### Activity
Please print the whole listing below exactly as it stands.

### Source records
§
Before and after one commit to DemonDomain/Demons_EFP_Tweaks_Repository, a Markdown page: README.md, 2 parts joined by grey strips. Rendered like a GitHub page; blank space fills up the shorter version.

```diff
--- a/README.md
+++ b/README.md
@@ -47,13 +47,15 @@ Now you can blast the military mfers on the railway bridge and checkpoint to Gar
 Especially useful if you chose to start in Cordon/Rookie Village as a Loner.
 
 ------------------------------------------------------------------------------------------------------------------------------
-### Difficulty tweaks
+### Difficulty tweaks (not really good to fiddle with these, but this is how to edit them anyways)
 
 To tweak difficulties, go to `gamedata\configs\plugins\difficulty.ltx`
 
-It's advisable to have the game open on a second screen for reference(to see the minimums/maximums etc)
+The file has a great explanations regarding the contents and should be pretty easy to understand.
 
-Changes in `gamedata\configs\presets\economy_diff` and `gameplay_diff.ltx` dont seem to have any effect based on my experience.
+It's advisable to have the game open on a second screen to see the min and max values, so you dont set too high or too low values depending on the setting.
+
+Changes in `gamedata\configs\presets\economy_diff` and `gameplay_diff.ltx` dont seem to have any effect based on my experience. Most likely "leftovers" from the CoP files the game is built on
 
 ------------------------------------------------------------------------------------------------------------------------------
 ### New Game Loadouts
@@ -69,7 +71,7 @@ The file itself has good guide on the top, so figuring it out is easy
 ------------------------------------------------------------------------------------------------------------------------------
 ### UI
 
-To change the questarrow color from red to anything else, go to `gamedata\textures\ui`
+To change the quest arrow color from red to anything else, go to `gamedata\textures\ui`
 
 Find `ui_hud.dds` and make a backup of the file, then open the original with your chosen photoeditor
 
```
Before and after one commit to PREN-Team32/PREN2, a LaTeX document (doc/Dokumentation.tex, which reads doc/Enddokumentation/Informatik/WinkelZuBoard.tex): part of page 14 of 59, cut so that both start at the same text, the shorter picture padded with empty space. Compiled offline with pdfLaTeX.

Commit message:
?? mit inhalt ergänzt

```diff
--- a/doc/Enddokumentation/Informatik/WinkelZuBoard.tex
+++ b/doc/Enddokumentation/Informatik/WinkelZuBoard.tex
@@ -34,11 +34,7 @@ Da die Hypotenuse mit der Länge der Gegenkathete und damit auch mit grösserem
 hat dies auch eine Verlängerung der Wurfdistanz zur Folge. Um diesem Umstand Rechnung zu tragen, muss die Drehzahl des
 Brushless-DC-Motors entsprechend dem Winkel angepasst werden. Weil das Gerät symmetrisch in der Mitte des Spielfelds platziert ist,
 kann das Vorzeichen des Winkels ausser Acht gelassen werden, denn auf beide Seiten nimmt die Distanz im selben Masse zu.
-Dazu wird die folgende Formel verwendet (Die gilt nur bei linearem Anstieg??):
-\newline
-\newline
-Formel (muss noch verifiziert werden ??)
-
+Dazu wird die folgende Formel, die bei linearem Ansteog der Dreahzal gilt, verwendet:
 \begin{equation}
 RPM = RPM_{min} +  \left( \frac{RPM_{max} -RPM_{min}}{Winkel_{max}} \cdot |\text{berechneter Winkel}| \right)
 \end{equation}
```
§
### Response area
Before and after one commit to DemonDomain/Demons_EFP_Tweaks_Repository, a Markdown page: README.md, 2 parts joined by grey strips. Rendered like a GitHub page; blank space fills up the shorter version.

```diff
--- a/README.md
+++ b/README.md
@@ -47,13 +47,15 @@ Now you can blast the military mfers on the railway bridge and checkpoint to Gar
 Especially useful if you chose to start in Cordon/Rookie Village as a Loner.
 
 ------------------------------------------------------------------------------------------------------------------------------
-### Difficulty tweaks
+### Difficulty tweaks (not really good to fiddle with these, but this is how to edit them anyways)
 
 To tweak difficulties, go to `gamedata\configs\plugins\difficulty.ltx`
 
-It's advisable to have the game open on a second screen for reference(to see the minimums/maximums etc)
+The file has a great explanations regarding the contents and should be pretty easy to understand.
 
-Changes in `gamedata\configs\presets\economy_diff` and `gameplay_diff.ltx` dont seem to have any effect based on my experience.
+It's advisable to have the game open on a second screen to see the min and max values, so you dont set too high or too low values depending on the setting.
+
+Changes in `gamedata\configs\presets\economy_diff` and `gameplay_diff.ltx` dont seem to have any effect based on my experience. Most likely "leftovers" from the CoP files the game is built on
 
 ------------------------------------------------------------------------------------------------------------------------------
 ### New Game Loadouts
@@ -69,7 +71,7 @@ The file itself has good guide on the top, so figuring it out is easy
 ------------------------------------------------------------------------------------------------------------------------------
 ### UI
 
-To change the questarrow color from red to anything else, go to `gamedata\textures\ui`
+To change the quest arrow color from red to anything else, go to `gamedata\textures\ui`
 
 Find `ui_hud.dds` and make a backup of the file, then open the original with your chosen photoeditor
 
```
Before and after one commit to PREN-Team32/PREN2, a LaTeX document (doc/Dokumentation.tex, which reads doc/Enddokumentation/Informatik/WinkelZuBoard.tex): part of page 14 of 59, cut so that both start at the same text, the shorter picture padded with empty space. Compiled offline with pdfLaTeX.

Commit message:
?? mit inhalt ergänzt

```diff
--- a/doc/Enddokumentation/Informatik/WinkelZuBoard.tex
+++ b/doc/Enddokumentation/Informatik/WinkelZuBoard.tex
@@ -34,11 +34,7 @@ Da die Hypotenuse mit der Länge der Gegenkathete und damit auch mit grösserem
 hat dies auch eine Verlängerung der Wurfdistanz zur Folge. Um diesem Umstand Rechnung zu tragen, muss die Drehzahl des
 Brushless-DC-Motors entsprechend dem Winkel angepasst werden. Weil das Gerät symmetrisch in der Mitte des Spielfelds platziert ist,
 kann das Vorzeichen des Winkels ausser Acht gelassen werden, denn auf beide Seiten nimmt die Distanz im selben Masse zu.
-Dazu wird die folgende Formel verwendet (Die gilt nur bei linearem Anstieg??):
-\newline
-\newline
-Formel (muss noch verifiziert werden ??)
-
+Dazu wird die folgende Formel, die bei linearem Ansteog der Dreahzal gilt, verwendet:
 \begin{equation}
 RPM = RPM_{min} +  \left( \frac{RPM_{max} -RPM_{min}}{Winkel_{max}} \cdot |\text{berechneter Winkel}| \right)
 \end{equation}
```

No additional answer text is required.